In 'Frozen', Menzel had to portray a tormented ice queen. In person, she could hardly be warmer - she's the kind of woman you could imagine pouring your heart out to in a late-night drinking session. She says she still loves performing 'Let it Go': "I won't ever look a gift horse in the mouth," she says. "I just feel bad that some parents may be sick of me because of it."
She doesn't hold back when discussing ageism and sexism in Hollywood. She says that Broadway "has always had amazing roles for women. But I live in LA now, more than I do New York, and you definitely feel that age is an issue here".
She played the green-skinned witch Elphaba in the original 2003 stage production of 'Wicked', but it seems she will not star in the big screen version - it is rumoured that in Stephen Daldry's 2019 film, the part will go instead to Lea Michele, who played Menzel's daughter in 'Glee'.
While Menzel has not officially been ruled out of the film, she says the producers "kind of allude to the fact that they think I'm too old. I just tell them to CGI it! I mean, I will be green. Just Benjamin Button me a little bit".
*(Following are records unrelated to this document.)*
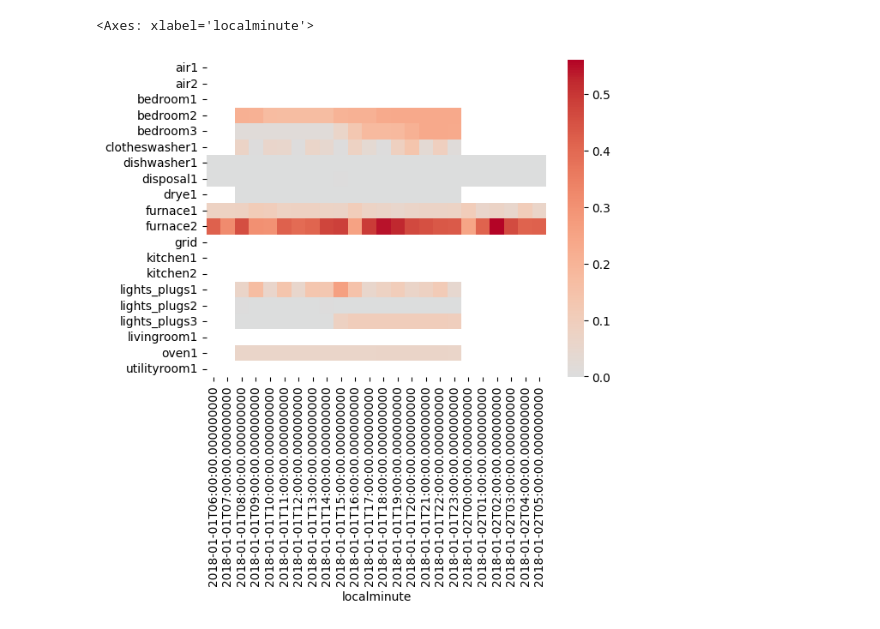
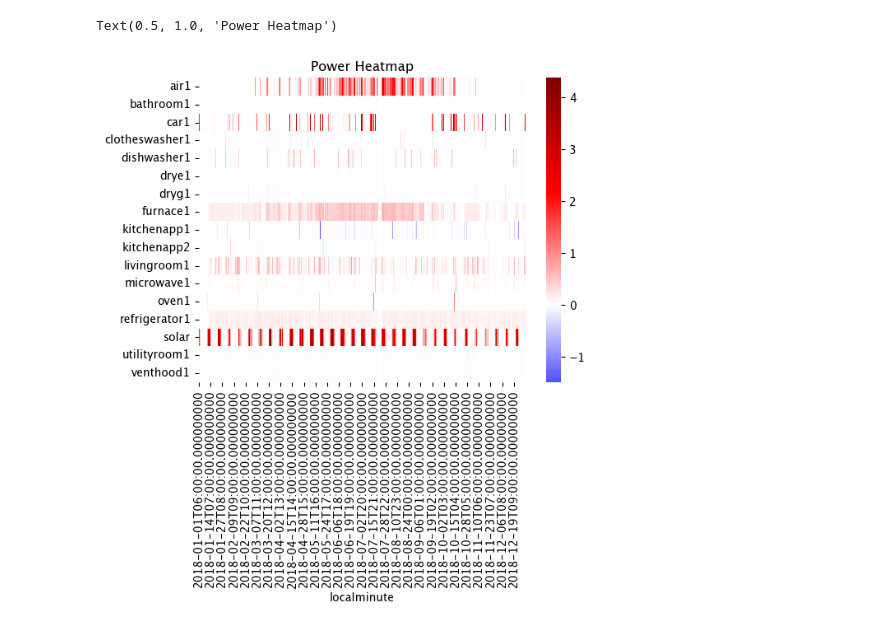
Before and after one commit to jackellishsieh/residential-power-forecasting, a Jupyter notebook: notebooks/pmn/pmn-pecan-eda.ipynb, the cells around one changed output. Drawn from its saved outputs; the diff is of its cells as text; code cells hidden in the pictures.

```diff
--- a/notebooks/pmn/pmn-pecan-eda.ipynb
+++ b/notebooks/pmn/pmn-pecan-eda.ipynb
@@ -92,10 +99,11 @@ def get_single_home(homeid):
     df_home.index = pd.to_datetime(df_home.index, utc = True)
     return df_home
 # %%
-df_home = get_single_home(9922)
+df_home = get_single_home(1642)
 df_home_hourly = df_home.resample("H").mean()
 # %%
-sns.heatmap(data = df_home_hourly.T.iloc[:, :24], cmap = "coolwarm", center = 0)
+sns.heatmap(data = df_home_hourly.drop(columns = "grid").T, cmap = "seismic", center = 0)
+plt.title("Power Heatmap")
 # %% [output]
-<Axes: xlabel='localminute'>
+Text(0.5, 1.0, 'Power Heatmap')
-[figure, old version]
+[figure, new version]
```
Also changed, not shown: parts of 5 cells of this notebook, 2 other files.
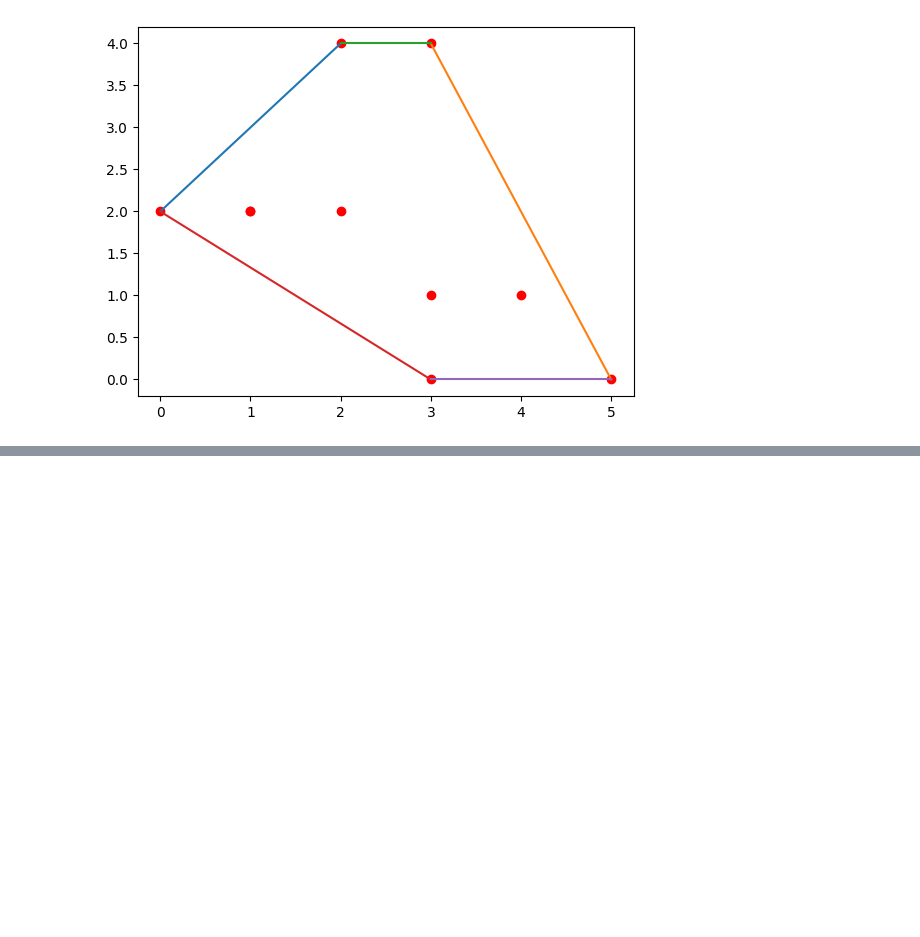
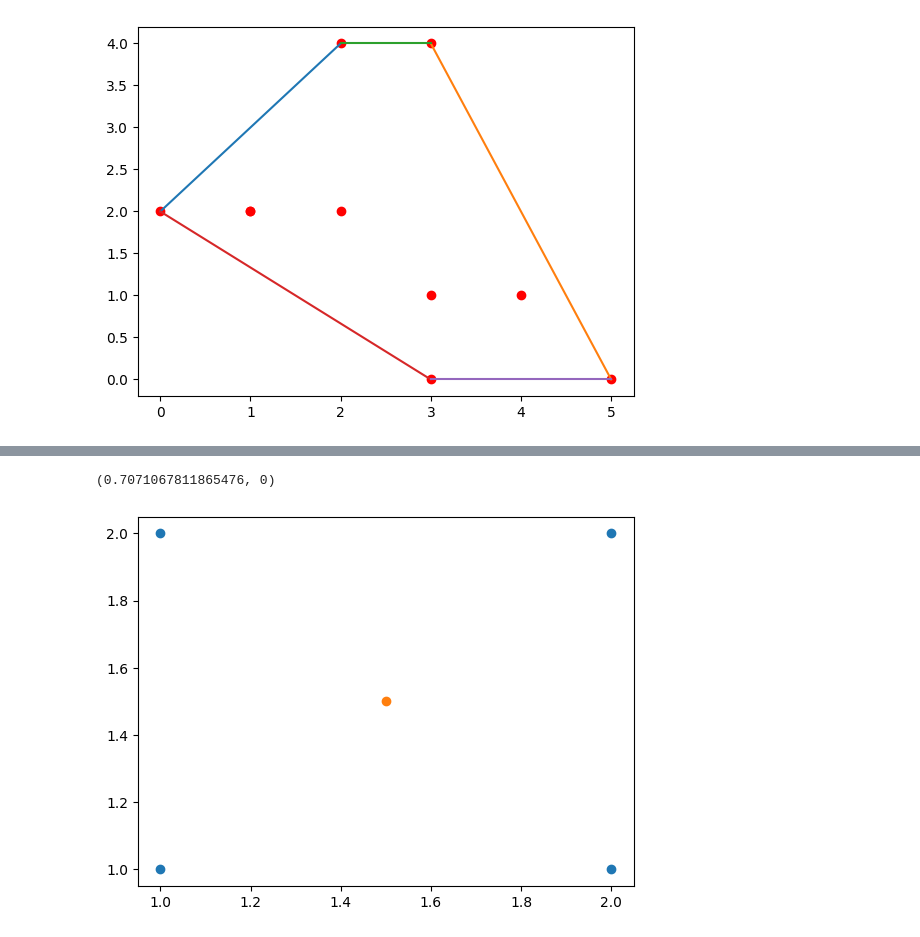
Before and after one commit to themysterysolver/PYTHON_BASICS, a Jupyter notebook: SCIPY/SCIPY.ipynb, the cells around one changed output, grey strips where cells are left out. Saved outputs shown, nothing was run; the diff lists cells and outputs as text; code cells hidden in the pictures; blank space fills up the shorter version.

Commit message:
FEAT:spatial done(distances)+KDTree

```diff
--- a/SCIPY/SCIPY.ipynb
+++ b/SCIPY/SCIPY.ipynb
@@ -363,0 +372,13 @@ for s in hull.simplices:
+# %%
+import matplotlib.pyplot as plt
+import numpy as np
+from scipy.spatial import KDTree
+pointsKD=np.array([[2,2],[1,2],[1,1],[2,1]])
+plt.scatter(pointsKD[:,0],pointsKD[:,1])
+plt.scatter(1.5,1.5)
+kdtree=KDTree(pointsKD)
+result=kdtree.query((1.5,1.5))
+print(result)
+# %% [output]
+(0.7071067811865476, 0)
+[figure, added]
```
Also changed, not shown: parts of 9 cells of this notebook.
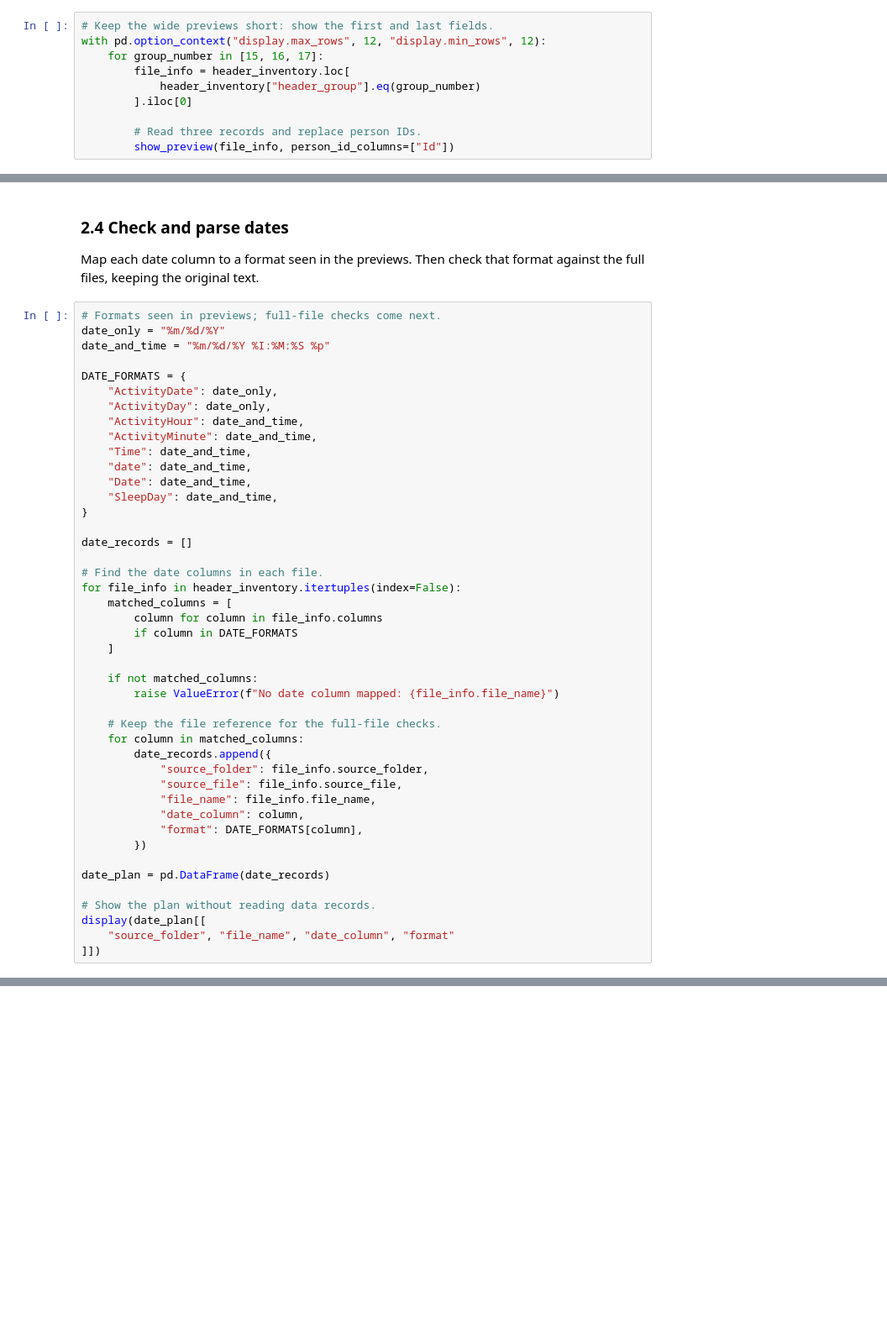
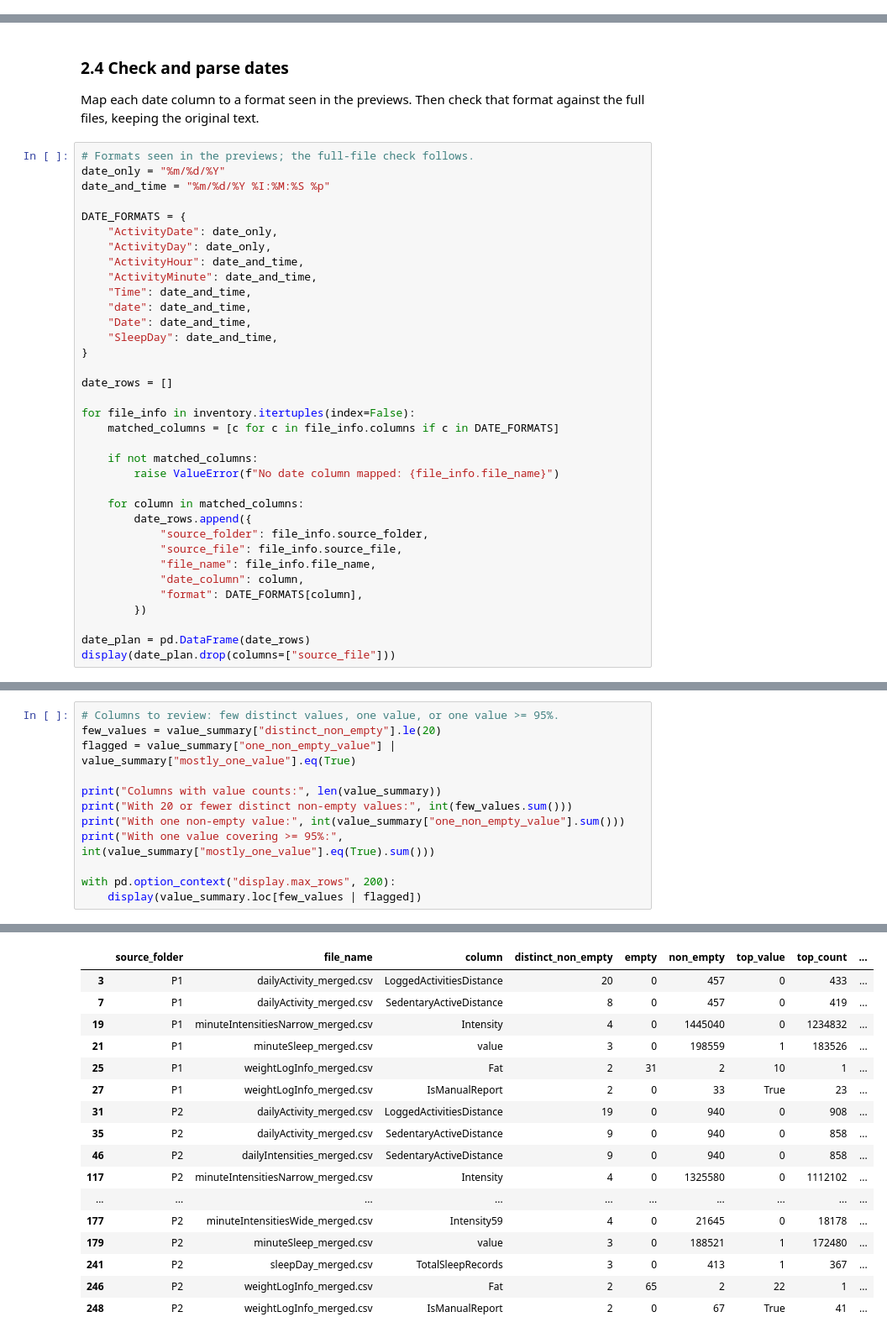
Before and after one commit to MohamadAlhajAli/fitbit-fitness-tracker, a Jupyter notebook: EDA/Simple EDA.ipynb, the cells around one changed output, grey strips where cells are left out. Shown at 84% size. Cells and saved outputs as stored; diff of their text form; blank space fills up the shorter version.

Commit message:
Refactor EDA notebooks and complete distinct-value checks

```diff
--- a/EDA/Simple EDA.ipynb
+++ b/EDA/Simple EDA.ipynb
@@ -713,10 +444,0 @@ These previews show two date formats:
-# %%
-# Keep the wide previews short: show the first and last fields.
-with pd.option_context("display.max_rows", 12, "display.min_rows", 12):
-    for group_number in [15, 16, 17]:
-        file_info = header_inventory.loc[
-            header_inventory["header_group"].eq(group_number)
-        ].iloc[0]
-
-        # Read three records and replace person IDs.
-        show_preview(file_info, person_id_columns=["Id"])
@@ -782,7 +477,7 @@ before reshaping or comparing with narrow files.
 Map each date column to a format seen in the previews.
 Then check that format against the full files, keeping the original text.
 # %%
-# Formats seen in previews; full-file checks come next.
+# Formats seen in the previews; the full-file check follows.
 date_only = "%m/%d/%Y"
 date_and_time = "%m/%d/%Y %I:%M:%S %p"
 
@@ -797,21 +492,16 @@ DATE_FORMATS = {
     "SleepDay": date_and_time,
 }
 
-date_records = []
+date_rows = []
 
-# Find the date columns in each file.
-for file_info in header_inventory.itertuples(index=False):
-    matched_columns = [
-        column for column in file_info.columns
-        if column in DATE_FORMATS
-    ]
+for file_info in inventory.itertuples(index=False):
+    matched_columns = [c for c in file_info.columns if c in DATE_FORMATS]
 
     if not matched_columns:
         raise ValueError(f"No date column mapped: {file_info.file_name}")
 
-    # Keep the file reference for the full-file checks.
     for column in matched_columns:
-        date_records.append({
+        date_rows.append({
             "source_folder": file_info.source_folder,
             "source_file": file_info.source_file,
             "file_name": file_info.file_name,
@@ -819,12 +509,8 @@ for file_info in header_inventory.itertuples(index=False):
             "format": DATE_FORMATS[column],
         })
 
-date_plan = pd.DataFrame(date_records)
-
-# Show the plan without reading data records.
-display(date_plan[[
-    "source_folder", "file_name", "date_column", "format"
-]])
+date_plan = pd.DataFrame(date_rows)
+display(date_plan.drop(columns=["source_file"]))
 # %% [output]
 |  | source_folder | file_name | date_column | format |
 | 0 | P1 | dailyActivity_merged.csv | ActivityDate | %m/%d/%Y |
@@ -1366,0 +1032,13 @@ Columns needing review:
+# %%
+# Columns to review: few distinct values, one value, or one value >= 95%.
+few_values = value_summary["distinct_non_empty"].le(20)
+flagged = value_summary["one_non_empty_value"] | value_summary["mostly_one_value"].eq(True)
+
+print("Columns with value counts:", len(value_summary))
+print("With 20 or fewer distinct non-empty values:", int(few_values.sum()))
+print("With one non-empty value:", int(value_summary["one_non_empty_value"].sum()))
+print("With one value covering >= 95%:", int(value_summary["mostly_one_value"].eq(True).sum()))
+
+with pd.option_context("display.max_rows", 200):
+    display(value_summary.loc[few_values | flagged])
+# %% [output]
@@ -1366,0 +1049,17 @@ Columns needing review:
+|  | source_folder | file_name | column | distinct_non_empty | empty | non_empty | top_value | top_count | ... |
+| 3 | P1 | dailyActivity_merged.csv | LoggedActivitiesDistance | 20 | 0 | 457 | 0 | 433 | ... |
+| 7 | P1 | dailyActivity_merged.csv | SedentaryActiveDistance | 8 | 0 | 457 | 0 | 419 | ... |
+| 19 | P1 | minuteIntensitiesNarrow_merged.csv | Intensity | 4 | 0 | 1445040 | 0 | 1234832 | ... |
+| 21 | P1 | minuteSleep_merged.csv | value | 3 | 0 | 198559 | 1 | 183526 | ... |
+| 25 | P1 | weightLogInfo_merged.csv | Fat | 2 | 31 | 2 | 10 | 1 | ... |
+| 27 | P1 | weightLogInfo_merged.csv | IsManualReport | 2 | 0 | 33 | True | 23 | ... |
+| 31 | P2 | dailyActivity_merged.csv | LoggedActivitiesDistance | 19 | 0 | 940 | 0 | 908 | ... |
+| 35 | P2 | dailyActivity_merged.csv | SedentaryActiveDistance | 9 | 0 | 940 | 0 | 858 | ... |
+| 46 | P2 | dailyIntensities_merged.csv | SedentaryActiveDistance | 9 | 0 | 940 | 0 | 858 | ... |
+| 117 | P2 | minuteIntensitiesNarrow_merged.csv | Intensity | 4 | 0 | 1325580 | 0 | 1112102 | ... |
+| ... | ... | ... | ... | ... | ... | ... | ... | ... | ... |
+| 177 | P2 | minuteIntensitiesWide_merged.csv | Intensity59 | 4 | 0 | 21645 | 0 | 18178 | ... |
+| 179 | P2 | minuteSleep_merged.csv | value | 3 | 0 | 188521 | 1 | 172480 | ... |
+| 241 | P2 | sleepDay_merged.csv | TotalSleepRecords | 3 | 0 | 413 | 1 | 367 | ... |
+| 246 | P2 | weightLogInfo_merged.csv | Fat | 2 | 65 | 2 | 22 | 1 | ... |
+| 248 | P2 | weightLogInfo_merged.csv | IsManualReport | 2 | 0 | 67 | True | 41 | ... |
```
Also changed, not shown: parts of 54 cells of this notebook, 4 other files.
She laughs, but says that the whole issue makes her feel "a sort of sadness. I have a hard time with ageing on certain days, but it's more a sadness that I would love to play the role that I originated. Elphaba's my girl".
One role Menzel will be reprising is that of Elsa, in the much-anticipated sequel to 'Frozen', expected for release in 2018. I ask if the character will get a girlfriend in the film - the subject of feverish wishful thinking on social media.
"Oh yeah, ahahahaha, err," says Menzel. For the first time during our conversation, she clams up. "That's up to Disney. They're writing the script."
I try this instead: would she like Elsa to have a girlfriend? "I think it would be a great thing," she beams. "I mean maybe. Yeah. That's all I'm going to say." Before 'Frozen 2', she has plans to take her new album on tour, but first she is filming 'Beaches'.
"It could be career suicide I guess," she says, "but it's a great role and I'm getting to put some of my own music into the movie so it was an offer I couldn't turn down."